▸ WHAT THIS TASK INVOLVES: Produce a faithful copy of every record below, without the pictures.

▸ TASK MATERIAL:
────────────────────────────────────────

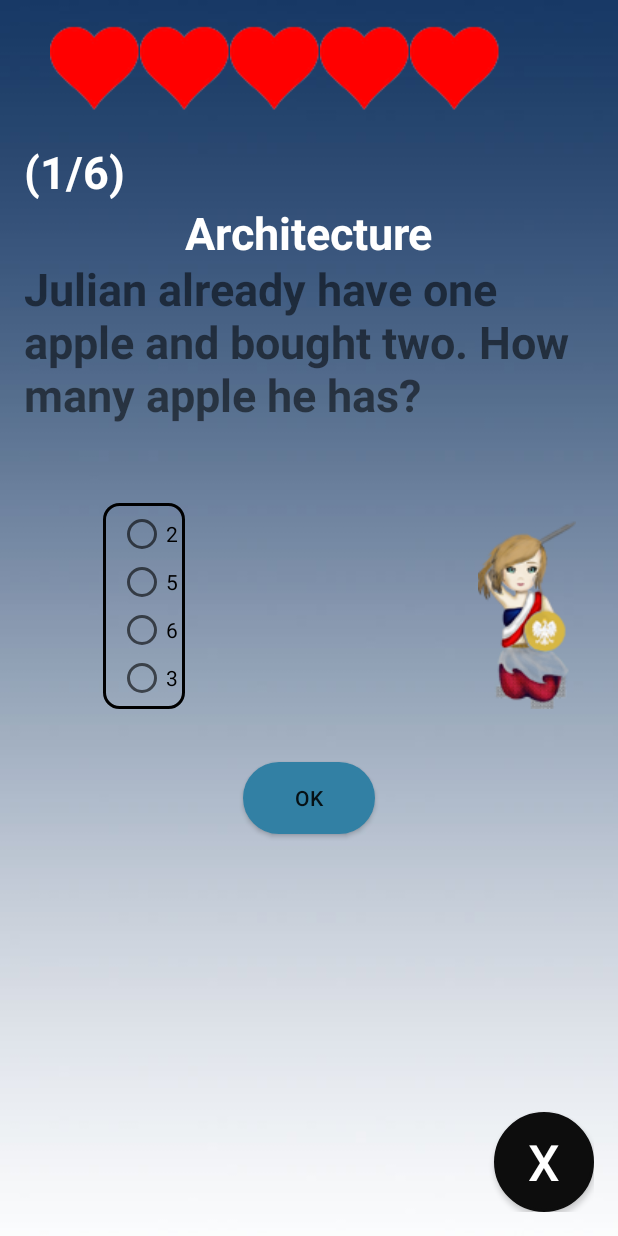
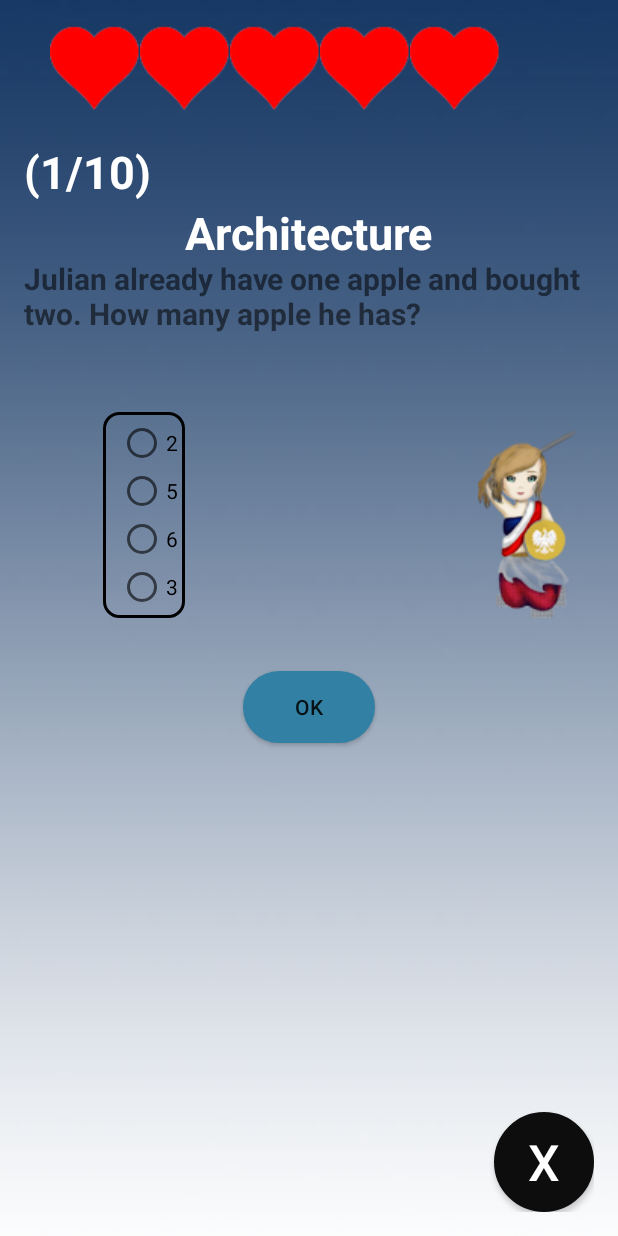
Before and after one commit to Myxy1/MAU, an Android app: the Game screen opened directly, with no data from a screen before it, on a phone screen of 412 x 824 dp. Run offline under Robolectric (Android 15) with nearby library versions, the phone set to English and light mode, and no system bars.

Commit message:
Új file-ok

```diff
--- a/app/src/main/java/com/example/miki_proba/mau/Game.java
+++ b/app/src/main/java/com/example/miki_proba/mau/Game.java
@@ -39,22 +39,36 @@
     private ImageView kategoria;
 
     private String topics[]={"Art","Geography","Maths","Music","Enviroment","Architecture","Astronomy","Informatics"};
-
+    /*
     private String questions[]={"Julian already have one apple and bought two. How many apple he has?",     //első kérdés
                                 "How much 5 + 5 ?",                                                         //második kérdés
                                 "How many questions do you already answered?",                              //harmadik kérdés
                                 "How much 5 * 295 / 6 ?",                                                   //negyedik kérdés
                                 "How much 294871 - 5123 ?",                                                  //ötödik kérdés
-                                "What is the height of a giraffe?(m)"};                                      //hatodik kérdés
+                                "What is the height of a giraffe?(m)",                                      //hatodik kérdés
+                                "Given: the triangle ABC with vertices A=(-1, 0), B=(1, -1) and C=(1, 2). The centre of gravity of this triangle is the point of coordinates:",
+                                "Is the 528th element of Fibonacci sequence an even number? ",
+                                "How do we determine the centre of gravity of a body with a irregular shape?",
+                                "How do you explain that the candle swings while it burns?"};
+
+    private String ans[]={"3","10","3","245","289748","5","S=(2/3 , 2/3)","Yes","with the help of a pin and with plumb","trying to keep the same moments of the rotation"};
 
 
-    private String ans[]={"3","10","3","245","289748","5"};
     private String opt[]={"2","5","6","3",      //első válasz lehetőségek
-                          "10","20","30","40",  //második válasz lehetőségek
-                             "1","2","3","4",   //harmadik válasz lehetőségek
-                                "124","20","245","9091",    //negyedik válasz lehetőségek
+                                    "10","20","30","40",  //második válasz lehetőségek
+                                    "1","2","3","4",   //harmadik válasz lehetőségek
+                                    "124","20","245","9091",    //negyedik válasz lehetőségek
                                     "223448","289748","222748","289438",       //ötödik válasz lehetőségek
-                                    "100","50","5","10"};       //hatodik válasz lehetőségek
+                                    "100","50","5","10",       //hatodik válasz lehetőségek
+                                    "S=(1/3 , 2/3)","S=(1/3 , 1/3)","S=(2/3 , 2/3)","S=(2/3 , 1/3)",
+                                    "Yes","No","Yes","No",
+                                    "with the help of a pin and with plumb","with the spirit -level","with the ruler","all answer is correct",
+                                    "trying to find the balance","trying to keep the same moments of the rotation","trying to find the center of the gravity","all answer is correct"};
+    */
+
+    private String questions[];
+    private String ans[];
+    private String opt[];
 
     private int flag=0;
     private int correct,wrong;
@@ -67,6 +81,10 @@
     protected void onCreate(Bundle savedInstanceState) {
         super.onCreate(savedInstanceState);
         setContentView(R.layout.activity_game);
+
+        questions = getResources().getStringArray(R.array.questions);
+        ans = getResources().getStringArray(R.array.ans);
+        opt = getResources().getStringArray(R.array.opt);
 
         tv = (TextView)findViewById(R.id.textView1);
         question = (TextView)findViewById(R.id.textView3);
--- a/app/src/main/res/layout/activity_game.xml
+++ b/app/src/main/res/layout/activity_game.xml
@@ -69,7 +69,7 @@
         android:layout_width="wrap_content"
         android:layout_height="wrap_content"
         android:text="Questions"
-        android:textSize="30dp"
+        android:textSize="20dp"
         android:textStyle="bold"
         android:layout_marginTop="96dp"
         android:id="@+id/textView1"
@@ -133,8 +133,8 @@
         android:layout_toStartOf="@+id/textView4">
 
         <RadioButton
-            android:layout_width="wrap_content"
-            android:layout_height="wrap_content"
+            android:layout_width="fill_parent"
+            android:layout_height="fill_parent"
             android:id="@+id/radio0"
             android:text="RadioButton"/>
 
--- a/app/src/main/res/values/strings.xml
+++ b/app/src/main/res/values/strings.xml
@@ -1,3 +1,74 @@
 <resources>
     <string name="app_name">MAU</string>
+
+        <string-array name="questions">     //kérdések
+            <item>Julian already have one apple and bought two. How many apple he has?</item>
+            <item>How much 5 + 5 ?</item>
+            <item>How many questions do you already answered?</item>
+            <item>How much 5 * 295 / 6 ?</item>
+            <item>How much 294871 - 5123 ?</item>
+            <item>What is the height of a giraffe?(m)</item>
+            <item>Given: the triangle ABC with vertices A=(-1, 0), B=(1, -1) and C=(1, 2). The centre of gravity of this triangle is the point of coordinates:</item>
+            <item>Is the 528th element of Fibonacci sequence an even number?</item>
+            <item>How do we determine the centre of gravity of a body with a irregular shape?</item>
+            <item>How do you explain that the candle swings while it burns?</item>
+        </string-array>
+
+
+        <string-array name="opt">       //lehetőségek
+            <item>2</item>
+            <item>5</item>
+            <item>6</item>
+            <item>3</item>
+                <item>10</item>
+                <item>20</item>
+                <item>30</item>
+                <item>40</item>
+                    <item>1</item>
+                    <item>2</item>
+                    <item>3</item>
+                    <item>4</item>
+                        <item>124</item>
+                        <item>20</item>
+                        <item>245</item>
+                        <item>9091</item>
+                            <item>223448</item>
+                            <item>289748</item>
+                            <item>222748</item>
+                            <item>289438</item>
+                                <item>100</item>
+                                <item>50</item>
+                                <item>5</item>
+                                <item>10</item>
+                            <item>S=(1/3 , 2/3)</item>
+                            <item>S=(1/3 , 1/3)</item>
+                            <item>S=(2/3 , 2/3)</item>
+                            <item>S=(2/3 , 1/3)</item>
+                        <item>Yes</item>
+                        <item>No</item>
+                        <item>Yes</item>
+                        <item>No</item>
+                    <item>with the help of a pin and with plumb</item>
+                    <item>with the spirit -level</item>
+                    <item>with the ruler</item>
+                    <item>all answer is correct</item>
+                <item>trying to find the balance</item>
+                <item>trying to keep the same moments of the rotation</item>
+                <item>trying to find the center of the gravity</item>
+                <item>all answer is correct</item>
+        </string-array>
+
+
+        <string-array name="ans">       //jó válaszok
+            <item>3</item>
+            <item>10</item>
+            <item>3</item>
+            <item>245</item>
+            <item>289748</item>
+            <item>5</item>
+            <item>S=(2/3 , 2/3)</item>
+            <item>Yes</item>
+            <item>with the help of a pin and with plumb</item>
+            <item>trying to keep the same moments of the rotation</item>
+        </string-array>
 </resources>
```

────────────────────────────────────────

▸ YOUR RESPONSE:
Before and after one commit to Myxy1/MAU, an Android app: the Game screen opened directly, with no data from a screen before it, on a phone screen of 412 x 824 dp. Run offline under Robolectric (Android 15) with nearby library versions, the phone set to English and light mode, and no system bars.

Commit message:
Új file-ok

```diff
--- a/app/src/main/java/com/example/miki_proba/mau/Game.java
+++ b/app/src/main/java/com/example/miki_proba/mau/Game.java
@@ -39,22 +39,36 @@
     private ImageView kategoria;
 
     private String topics[]={"Art","Geography","Maths","Music","Enviroment","Architecture","Astronomy","Informatics"};
-
+    /*
     private String questions[]={"Julian already have one apple and bought two. How many apple he has?",     //első kérdés
                                 "How much 5 + 5 ?",                                                         //második kérdés
                                 "How many questions do you already answered?",                              //harmadik kérdés
                                 "How much 5 * 295 / 6 ?",                                                   //negyedik kérdés
                                 "How much 294871 - 5123 ?",                                                  //ötödik kérdés
-                                "What is the height of a giraffe?(m)"};                                      //hatodik kérdés
+                                "What is the height of a giraffe?(m)",                                      //hatodik kérdés
+                                "Given: the triangle ABC with vertices A=(-1, 0), B=(1, -1) and C=(1, 2). The centre of gravity of this triangle is the point of coordinates:",
+                                "Is the 528th element of Fibonacci sequence an even number? ",
+                                "How do we determine the centre of gravity of a body with a irregular shape?",
+                                "How do you explain that the candle swings while it burns?"};
+
+    private String ans[]={"3","10","3","245","289748","5","S=(2/3 , 2/3)","Yes","with the help of a pin and with plumb","trying to keep the same moments of the rotation"};
 
 
-    private String ans[]={"3","10","3","245","289748","5"};
     private String opt[]={"2","5","6","3",      //első válasz lehetőségek
-                          "10","20","30","40",  //második válasz lehetőségek
-                             "1","2","3","4",   //harmadik válasz lehetőségek
-                                "124","20","245","9091",    //negyedik válasz lehetőségek
+                                    "10","20","30","40",  //második válasz lehetőségek
+                                    "1","2","3","4",   //harmadik válasz lehetőségek
+                                    "124","20","245","9091",    //negyedik válasz lehetőségek
                                     "223448","289748","222748","289438",       //ötödik válasz lehetőségek
-                                    "100","50","5","10"};       //hatodik válasz lehetőségek
+                                    "100","50","5","10",       //hatodik válasz lehetőségek
+                                    "S=(1/3 , 2/3)","S=(1/3 , 1/3)","S=(2/3 , 2/3)","S=(2/3 , 1/3)",
+                                    "Yes","No","Yes","No",
+                                    "with the help of a pin and with plumb","with the spirit -level","with the ruler","all answer is correct",
+                                    "trying to find the balance","trying to keep the same moments of the rotation","trying to find the center of the gravity","all answer is correct"};
+    */
+
+    private String questions[];
+    private String ans[];
+    private String opt[];
 
     private int flag=0;
     private int correct,wrong;
@@ -67,6 +81,10 @@
     protected void onCreate(Bundle savedInstanceState) {
         super.onCreate(savedInstanceState);
         setContentView(R.layout.activity_game);
+
+        questions = getResources().getStringArray(R.array.questions);
+        ans = getResources().getStringArray(R.array.ans);
+        opt = getResources().getStringArray(R.array.opt);
 
         tv = (TextView)findViewById(R.id.textView1);
         question = (TextView)findViewById(R.id.textView3);
--- a/app/src/main/res/layout/activity_game.xml
+++ b/app/src/main/res/layout/activity_game.xml
@@ -69,7 +69,7 @@
         android:layout_width="wrap_content"
         android:layout_height="wrap_content"
         android:text="Questions"
-        android:textSize="30dp"
+        android:textSize="20dp"
         android:textStyle="bold"
         android:layout_marginTop="96dp"
         android:id="@+id/textView1"
@@ -133,8 +133,8 @@
         android:layout_toStartOf="@+id/textView4">
 
         <RadioButton
-            android:layout_width="wrap_content"
-            android:layout_height="wrap_content"
+            android:layout_width="fill_parent"
+            android:layout_height="fill_parent"
             android:id="@+id/radio0"
             android:text="RadioButton"/>
 
--- a/app/src/main/res/values/strings.xml
+++ b/app/src/main/res/values/strings.xml
@@ -1,3 +1,74 @@
 <resources>
     <string name="app_name">MAU</string>
+
+        <string-array name="questions">     //kérdések
+            <item>Julian already have one apple and bought two. How many apple he has?</item>
+            <item>How much 5 + 5 ?</item>
+            <item>How many questions do you already answered?</item>
+            <item>How much 5 * 295 / 6 ?</item>
+            <item>How much 294871 - 5123 ?</item>
+            <item>What is the height of a giraffe?(m)</item>
+            <item>Given: the triangle ABC with vertices A=(-1, 0), B=(1, -1) and C=(1, 2). The centre of gravity of this triangle is the point of coordinates:</item>
+            <item>Is the 528th element of Fibonacci sequence an even number?</item>
+            <item>How do we determine the centre of gravity of a body with a irregular shape?</item>
+            <item>How do you explain that the candle swings while it burns?</item>
+        </string-array>
+
+
+        <string-array name="opt">       //lehetőségek
+            <item>2</item>
+            <item>5</item>
+            <item>6</item>
+            <item>3</item>
+                <item>10</item>
+                <item>20</item>
+                <item>30</item>
+                <item>40</item>
+                    <item>1</item>
+                    <item>2</item>
+                    <item>3</item>
+                    <item>4</item>
+                        <item>124</item>
+                        <item>20</item>
+                        <item>245</item>
+                        <item>9091</item>
+                            <item>223448</item>
+                            <item>289748</item>
+                            <item>222748</item>
+                            <item>289438</item>
+                                <item>100</item>
+                                <item>50</item>
+                                <item>5</item>
+                                <item>10</item>
+                            <item>S=(1/3 , 2/3)</item>
+                            <item>S=(1/3 , 1/3)</item>
+                            <item>S=(2/3 , 2/3)</item>
+                            <item>S=(2/3 , 1/3)</item>
+                        <item>Yes</item>
+                        <item>No</item>
+                        <item>Yes</item>
+                        <item>No</item>
+                    <item>with the help of a pin and with plumb</item>
+                    <item>with the spirit -level</item>
+                    <item>with the ruler</item>
+                    <item>all answer is correct</item>
+                <item>trying to find the balance</item>
+                <item>trying to keep the same moments of the rotation</item>
+                <item>trying to find the center of the gravity</item>
+                <item>all answer is correct</item>
+        </string-array>
+
+
+        <string-array name="ans">       //jó válaszok
+            <item>3</item>
+            <item>10</item>
+            <item>3</item>
+            <item>245</item>
+            <item>289748</item>
+            <item>5</item>
+            <item>S=(2/3 , 2/3)</item>
+            <item>Yes</item>
+            <item>with the help of a pin and with plumb</item>
+            <item>trying to keep the same moments of the rotation</item>
+        </string-array>
 </resources>
```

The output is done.